It’s important that you are aware of potential red flags and warning signs that could potentially result in amputation. Treating the below in a timely manner could be the difference in whether or not you need amputation:
- Numbness or pain in the foot or leg
- Slow or non-healing wounds or sores
- Shiny, dry, and smooth skin on the foot or leg
- Toenails or nails that are thickening
- An absent or weakened pulse in the leg
- An ongoing infection that won’t heal
Risk Factors for Amputation
Knowing the amputation risk factors can help you pinpoint if or when you need to take action. If you have conditions that stem from diabetes or another untreated PAD such as a foot ulcer that isn’t healing, you could be at a greater risk for amputation. If the impacted limb has a deep ulcer or swelling that is noticeable around the ulcer in the area between your foot or ankle, make sure to seek treatment right away. You could also notice an unpleasant discharge and odor coming from the infected foot ulcer in addition to spiking a fever.

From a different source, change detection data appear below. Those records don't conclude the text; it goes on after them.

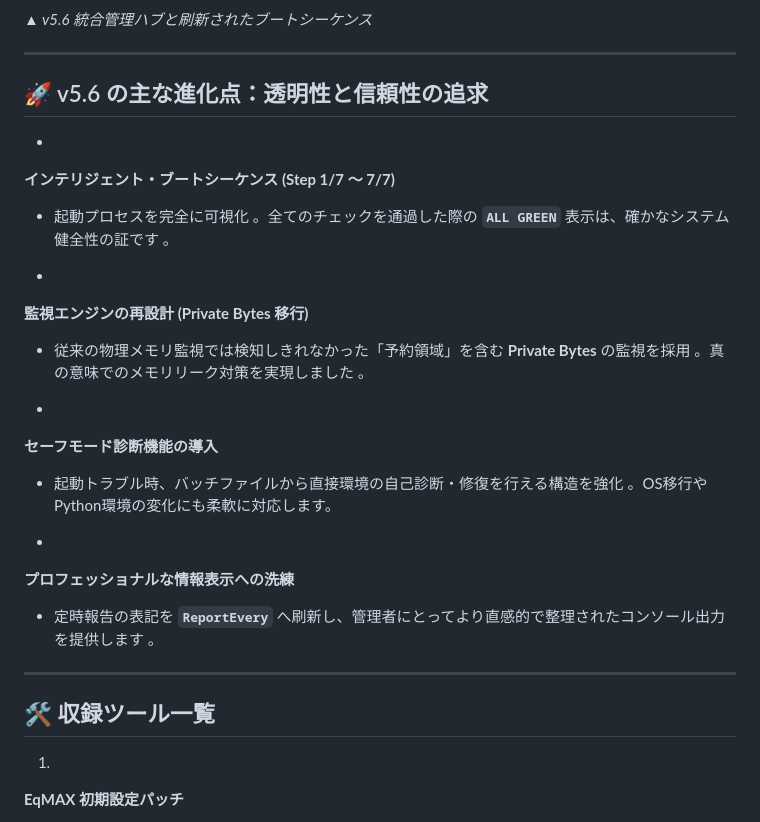
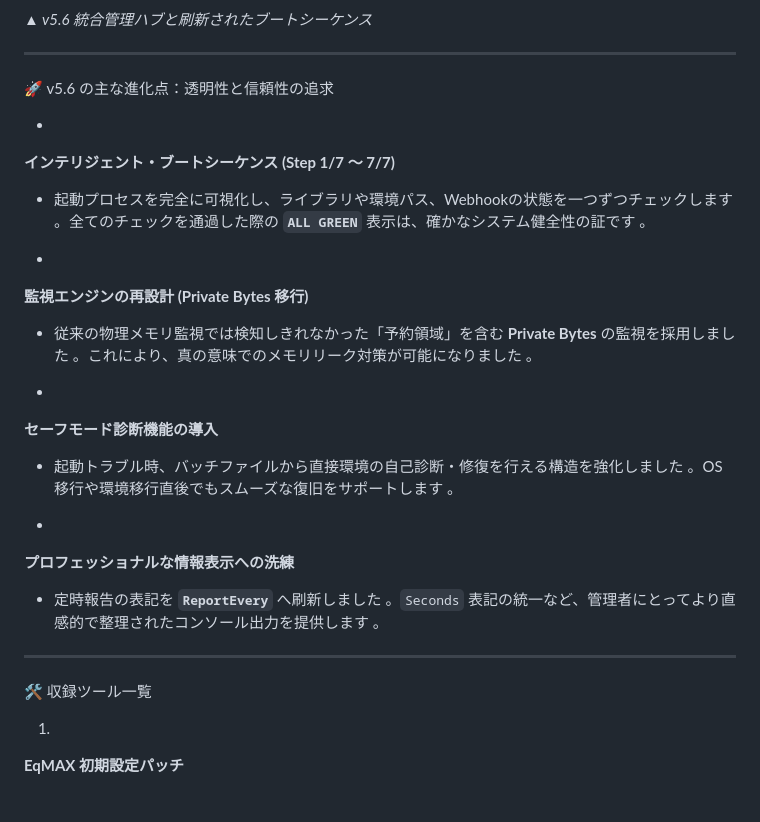
Before and after one commit to MustangTIS/EqMax-Discord-Bridge, a Markdown page: README.md, the part around one of its changes. Drawn GitHub-style.

```diff
--- a/README.md
+++ b/README.md
@@ -36,13 +36,13 @@
 
 ---
 
-## 🚀 v5.6 の主な進化点：透明性と信頼性の追求
+🚀 v5.6 の主な進化点：透明性と信頼性の追求
 
 *
 **インテリジェント・ブートシーケンス (Step 1/7 ～ 7/7)**
 
 
-* 起動プロセスを完全に可視化 。全てのチェックを通過した際の **`ALL GREEN`** 表示は、確かなシステム健全性の証です 。
+* 起動プロセスを完全に可視化し、ライブラリや環境パス、Webhookの状態を一つずつチェックします 。全てのチェックを通過した際の **`ALL GREEN`** 表示は、確かなシステム健全性の証です 。
 
 
 
@@ -51,7 +51,7 @@
 **監視エンジンの再設計 (Private Bytes 移行)**
 
 
-* 従来の物理メモリ監視では検知しきれなかった「予約領域」を含む **Private Bytes** の監視を採用 。真の意味でのメモリリーク対策を実現しました 。
+* 従来の物理メモリ監視では検知しきれなかった「予約領域」を含む **Private Bytes** の監視を採用しました 。これにより、真の意味でのメモリリーク対策が可能になりました 。
 
 
 
@@ -60,7 +60,7 @@
 **セーフモード診断機能の導入**
 
 
-* 起動トラブル時、バッチファイルから直接環境の自己診断・修復を行える構造を強化 。OS移行やPython環境の変化にも柔軟に対応します。
+* 起動トラブル時、バッチファイルから直接環境の自己診断・修復を行える構造を強化しました 。OS移行や環境移行直後でもスムーズな復旧をサポートします 。
 
 
 
@@ -69,7 +69,7 @@
 **プロフェッショナルな情報表示への洗練**
 
 
-* 定時報告の表記を **`ReportEvery`** へ刷新し、管理者にとってより直感的で整理されたコンソール出力を提供します 。
+* 定時報告の表記を **`ReportEvery`** へ刷新しました 。`Seconds` 表記の統一など、管理者にとってより直感的で整理されたコンソール出力を提供します 。
 
 
 
@@ -77,7 +77,7 @@
 
 ---
 
-## 🛠️ 収録ツール一覧
+🛠️ 収録ツール一覧
 
 1.
 **EqMAX 初期設定パッチ**
```
Also changed, not shown: other parts of README.md (+31 -16 lines).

It’s possible to determine if you’re at high risk for limb loss simply by looking at your hands, feet, legs, ankles, etc. Limbs that are impacted typically have a change in skin color which is a sign of gangrene; this could indicate that an amputation is necessary.
While it can be obvious when you should seek medical attention for potential limb loss, the signs and symptoms aren’t always noticeable. They could begin slowly and develop over time, making it hard to understand just how severe your symptoms are. For example, the presence of diseases such as arthritis, plantar fasciitis, and gout can make it challenging to pinpoint signs that could ultimately lead to amputation.

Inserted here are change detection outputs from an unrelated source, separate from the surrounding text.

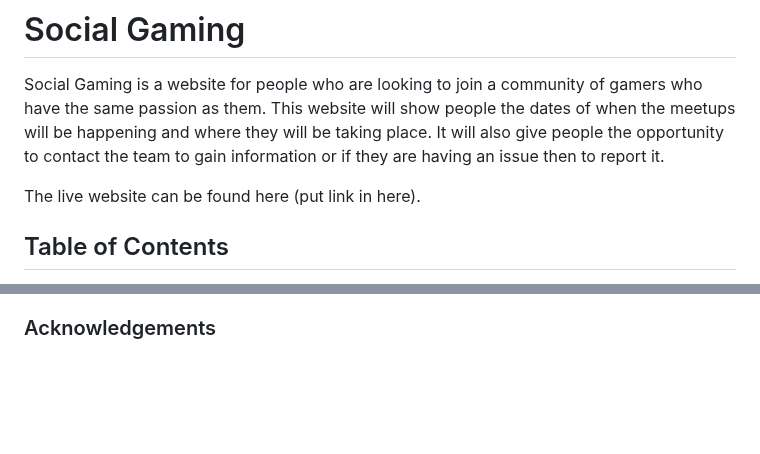
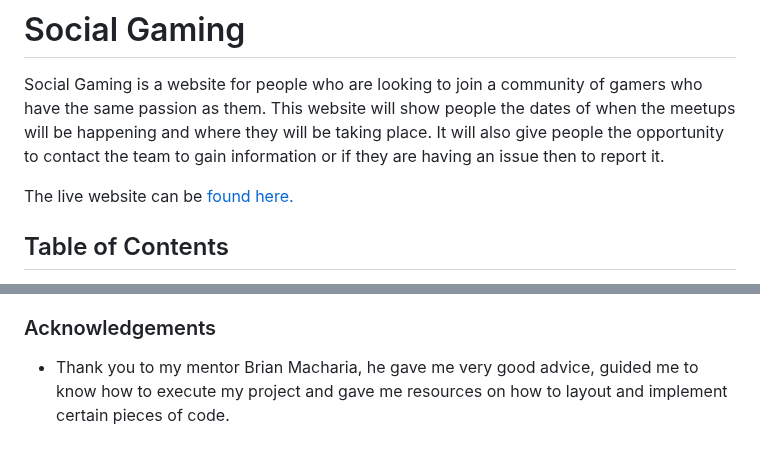
Before and after one commit to GeorgePh0/Social-Gaming, a Markdown page: README.md, 2 parts joined by grey strips. GitHub-like rendering; blank space fills up the shorter version.

Commit message:
Add link to deployed website and added acknowledgement on README file

```diff
--- a/README.md
+++ b/README.md
@@ -4,7 +4,7 @@ Social Gaming is a website for people who are looking to join a community of gam
 This website will show people the dates of when the meetups will be happening and where they will be taking place.
 It will also give people the opportunity to contact the team to gain information or if they are having an issue then to report it.
 
-The live website can be found here (put link in here).
+The live website can be [found here.](https://georgeph0.github.io/Social-Gaming/)
 
 ## Table of Contents
 
@@ -169,3 +169,5 @@ All images were taken from google images and sourced through websites.
 - [Event page PC Lounge](https://pcbang.uk/)
 
 ### Acknowledgements
+
+- Thank you to my mentor Brian Macharia, he gave me very good advice, guided me to know how to execute my project and gave me resources on how to layout and implement certain pieces of code.
```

We’ve outlined several risk factors for amputation below:
- Visual acquittal
- Renal function
- Vascular Insufficiency
- Peripheral neuropathy
- History of prior foot ulcer or amputation
With such a serious topic, it’s always better to be safe than sorry. When in doubt, seek medical attention for any signs or symptoms that you fear could lead to amputation.
Why an Amputation Can Be Vital
By getting an amputation, you stop the infection from reaching other parts of your limb or your body. Amputations are also helpful in controlling pain if there are no other options. Many people opt for a prosthetic limb following surgery. Modern prosthetics are both highly functional and lightweight, allowing you to live an active and healthy lifestyle following limb loss.
Recovery from Amputation
If you or a loved one has recently undergone an amputation, it’s important to be aware of the recovery process. Of course, everyone has a unique recovery process depending on the type of procedure that took place and the type of anesthesia that was used.
Other factors for recovery time include:
- The limb that was amputated
- How complex your surgery was
- Whether you’re using a prosthetic limb
While in the hospital, the staff will continue to change the dressings on the wound and teach the patient and his or her family how to do so as well. Under the care of a doctor, he or she will be able to monitor how the wound is healing and make sure there aren’t additional conditions that impact the process such as arteries that are hardening or diabetes. Medications are prescribed as necessary to keep pain and infection under control.
Generally speaking, you will begin to start using a prosthetic limb roughly two months following your surgery. There are custom-designed arm prosthetic devices in addition to different lower limb prosthetics.
Be patient with yourself as the learning process can take anywhere from 2-6 months. As you begin to feel more confident and active without using your prosthetic device, remember that learning to function without your natural limb is a slow process. Lean on the support from your healthcare provider to address any issues that arise. Your friends and family are another great support system on which you can rely.
Amputation might be required due to an infection, disease, or severe injury. Following surgery, it will take time to adjust, but with the right tools and support system, you can continue to live a happy and fulfilled life. If you’re looking to learn more about custom prosthesis, our team at Prime Care Orthotics & Prosthetics is here to assist you. Contact us today at 575-237-8506 to learn more.